Reducing stress in pregnancy
As soon as you find out that you’re expecting, your anxiety levels will start to creep up.
Growing a little person and bringing them into the world unsurprisingly brings worry. Are you eating the right things? Can you exercise? What was that twinge? The list goes on.
It’s only natural to worry about every little thing, especially if it’s your first, and/or you’ve experienced problems in conceiving.
But is it OK for the baby?
Why should you reduce stress in pregnancy?
When we experience stress, our bodies go into ‘fight or flight’ mode. They send out stress hormones that prepare us for danger, blasting fuel into muscles and making our hearts pump faster.
Stress can lead to complications for either Mum or baby during pregnancy so naturally, your midwife will recommend keeping stress levels down.
Don’t worry though, if you are stressed in pregnancy, you will most likely go on to have a healthy baby. ‘Normal’ stress, or short bursts are totally manageable, as after the event is over, our bodies rebalance.
The problems arise if it’s on going and not managed. Constant stress can alter the body’s stress management system, causing it to overreact and trigger an inflammatory response, which can be really damaging.
So, it’s important to lower stress levels as much as possible during pregnancy, to avoid any potential consequences.
Ways to avoid stress in pregnancy
Make time to rest – this is probably the single most annoying thing people might say to you when pregnant. Whether you’re just plain uncomfortable, trying to finish work off, or you have toddlers running around the place, chances are that rest feels pretty impossible. It is actually really important though. Aches and pains, or just high-running emotions will seem so much more manageable if you take some time out, and perhaps say ‘no’ to that extra thing you’ve agreed to do.
Take gentle exercise – we all know that exercise can be a great form of stress release. We’re not suggesting that you put your running shoes on and start pounding the streets though. Instead, take some time out for gentle exercise such as a walk in the fresh air, a low impact gym class at your own pace, or a swim providing your midwife says it’s safe to do so.
Eat well – diet has a huge impact on our physical and emotional state, especially during pregnancy. A healthy diet for pregnancy of omega-3 essential fatty acids, vitamins and minerals, can really help to lit your mood, and will also make you feel better about your changing body and the image you’ve probably conjured up of your new shape.
Talk to people - as the saying goes, anxiety breeds anxiety. If you bottle your worries up, the chances are that they will seem worse, so try to open up about what’s on your mind. Talk to people about the worries you have and you never know, they might be able to help you gain some perspective. After all, a problem shared is a problem halved.
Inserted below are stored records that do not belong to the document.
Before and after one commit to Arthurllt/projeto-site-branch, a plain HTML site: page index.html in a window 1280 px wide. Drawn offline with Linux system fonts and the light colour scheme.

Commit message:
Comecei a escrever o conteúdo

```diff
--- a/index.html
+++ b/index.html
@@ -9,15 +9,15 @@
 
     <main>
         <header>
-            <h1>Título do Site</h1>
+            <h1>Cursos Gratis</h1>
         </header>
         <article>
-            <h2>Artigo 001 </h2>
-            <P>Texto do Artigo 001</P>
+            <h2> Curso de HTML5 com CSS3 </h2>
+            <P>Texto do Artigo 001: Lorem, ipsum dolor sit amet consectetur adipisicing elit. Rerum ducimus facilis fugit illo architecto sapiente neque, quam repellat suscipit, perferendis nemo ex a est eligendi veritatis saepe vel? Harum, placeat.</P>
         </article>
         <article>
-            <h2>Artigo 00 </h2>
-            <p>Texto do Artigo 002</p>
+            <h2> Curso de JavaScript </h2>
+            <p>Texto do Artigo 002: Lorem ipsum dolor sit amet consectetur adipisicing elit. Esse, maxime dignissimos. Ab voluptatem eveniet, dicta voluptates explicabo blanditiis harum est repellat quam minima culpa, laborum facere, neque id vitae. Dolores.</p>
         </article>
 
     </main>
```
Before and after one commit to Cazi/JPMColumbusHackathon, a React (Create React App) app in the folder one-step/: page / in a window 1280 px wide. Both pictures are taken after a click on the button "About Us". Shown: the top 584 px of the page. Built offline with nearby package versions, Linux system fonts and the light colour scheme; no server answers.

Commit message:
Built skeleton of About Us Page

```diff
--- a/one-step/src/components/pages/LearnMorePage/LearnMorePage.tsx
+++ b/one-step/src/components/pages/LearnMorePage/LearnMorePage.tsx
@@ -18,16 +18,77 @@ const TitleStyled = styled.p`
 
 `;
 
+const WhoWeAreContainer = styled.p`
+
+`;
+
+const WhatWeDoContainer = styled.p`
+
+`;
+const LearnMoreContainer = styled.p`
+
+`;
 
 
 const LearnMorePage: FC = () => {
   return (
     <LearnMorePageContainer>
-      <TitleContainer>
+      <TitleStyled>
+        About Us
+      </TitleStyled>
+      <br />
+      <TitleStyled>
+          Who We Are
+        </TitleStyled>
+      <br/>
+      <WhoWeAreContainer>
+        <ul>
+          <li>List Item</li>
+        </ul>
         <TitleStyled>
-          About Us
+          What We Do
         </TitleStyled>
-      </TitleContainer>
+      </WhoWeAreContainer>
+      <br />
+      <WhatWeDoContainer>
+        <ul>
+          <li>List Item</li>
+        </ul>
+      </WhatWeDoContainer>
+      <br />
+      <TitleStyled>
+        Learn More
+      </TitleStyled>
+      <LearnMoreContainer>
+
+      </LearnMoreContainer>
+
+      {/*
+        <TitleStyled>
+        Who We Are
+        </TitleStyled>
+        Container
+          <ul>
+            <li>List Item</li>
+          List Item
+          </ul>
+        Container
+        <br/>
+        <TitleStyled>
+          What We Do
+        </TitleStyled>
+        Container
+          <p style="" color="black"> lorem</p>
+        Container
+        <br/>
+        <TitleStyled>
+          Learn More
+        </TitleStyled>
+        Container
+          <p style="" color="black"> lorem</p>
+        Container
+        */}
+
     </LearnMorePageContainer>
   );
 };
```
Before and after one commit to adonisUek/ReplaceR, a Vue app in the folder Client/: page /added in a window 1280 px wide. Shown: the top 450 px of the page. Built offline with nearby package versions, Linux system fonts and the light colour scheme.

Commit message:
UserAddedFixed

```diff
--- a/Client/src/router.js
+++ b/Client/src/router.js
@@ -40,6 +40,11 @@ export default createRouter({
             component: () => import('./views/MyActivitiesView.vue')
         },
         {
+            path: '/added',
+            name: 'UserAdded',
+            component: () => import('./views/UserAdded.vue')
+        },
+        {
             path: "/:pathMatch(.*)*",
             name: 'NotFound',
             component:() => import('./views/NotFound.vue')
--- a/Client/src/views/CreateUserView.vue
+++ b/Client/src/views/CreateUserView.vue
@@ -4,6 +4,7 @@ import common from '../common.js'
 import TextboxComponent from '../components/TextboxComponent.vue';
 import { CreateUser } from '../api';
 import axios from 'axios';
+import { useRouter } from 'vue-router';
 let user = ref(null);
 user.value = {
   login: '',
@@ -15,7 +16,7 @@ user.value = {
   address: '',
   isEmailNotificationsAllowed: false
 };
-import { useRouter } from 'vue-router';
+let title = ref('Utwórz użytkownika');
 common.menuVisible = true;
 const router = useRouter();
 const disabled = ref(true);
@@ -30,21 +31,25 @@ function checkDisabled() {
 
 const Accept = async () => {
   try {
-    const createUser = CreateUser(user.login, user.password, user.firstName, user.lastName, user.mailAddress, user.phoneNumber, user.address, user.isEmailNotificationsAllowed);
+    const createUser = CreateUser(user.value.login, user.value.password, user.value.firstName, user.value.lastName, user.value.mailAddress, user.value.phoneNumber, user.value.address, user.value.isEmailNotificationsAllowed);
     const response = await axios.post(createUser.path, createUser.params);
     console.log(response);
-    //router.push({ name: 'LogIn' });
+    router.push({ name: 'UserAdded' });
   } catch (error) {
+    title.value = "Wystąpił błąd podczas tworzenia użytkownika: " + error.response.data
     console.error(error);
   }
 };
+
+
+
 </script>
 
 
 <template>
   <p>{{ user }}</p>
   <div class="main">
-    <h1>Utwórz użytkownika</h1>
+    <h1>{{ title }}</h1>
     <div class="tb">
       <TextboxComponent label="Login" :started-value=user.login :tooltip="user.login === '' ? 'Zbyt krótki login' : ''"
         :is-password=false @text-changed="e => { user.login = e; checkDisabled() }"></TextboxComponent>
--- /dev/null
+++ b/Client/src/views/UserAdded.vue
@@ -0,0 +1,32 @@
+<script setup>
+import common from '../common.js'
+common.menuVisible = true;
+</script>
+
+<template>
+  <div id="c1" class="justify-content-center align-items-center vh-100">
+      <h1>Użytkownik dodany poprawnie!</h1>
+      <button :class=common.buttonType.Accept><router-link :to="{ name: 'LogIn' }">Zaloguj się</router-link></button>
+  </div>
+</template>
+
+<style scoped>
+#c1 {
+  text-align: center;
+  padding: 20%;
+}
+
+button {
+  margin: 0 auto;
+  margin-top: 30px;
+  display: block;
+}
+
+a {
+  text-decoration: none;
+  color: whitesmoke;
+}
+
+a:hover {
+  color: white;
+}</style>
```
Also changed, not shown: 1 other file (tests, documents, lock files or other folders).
Organisations such as Tommy’s even have midwives at the end of the phone to help with any general queries you might have.
Try a bit of therapy – yoga and Pilates are not only great forms of exercise when you are pregnant, but can also help you to detach from the everyday stresses and strains. Look for a pregnancy yoga class nearby, or find out how to practice a bit of meditation each day as a form of therapy to help you relax and unwind.
Indulge yourself – there’s no better way to relax and unwind than taking a bit of time out to pamper yourself. Book yourself a pregnancy massage or pedicure, or if you’re keeping an eye on the finances, indulge yourself at home by creating a mini spa. Splash out on a luxurious melting body candle that you can use over and over again, to help to relieve stress and even reduce stretch marks. Then you just need to rope your partner in to help with the rest!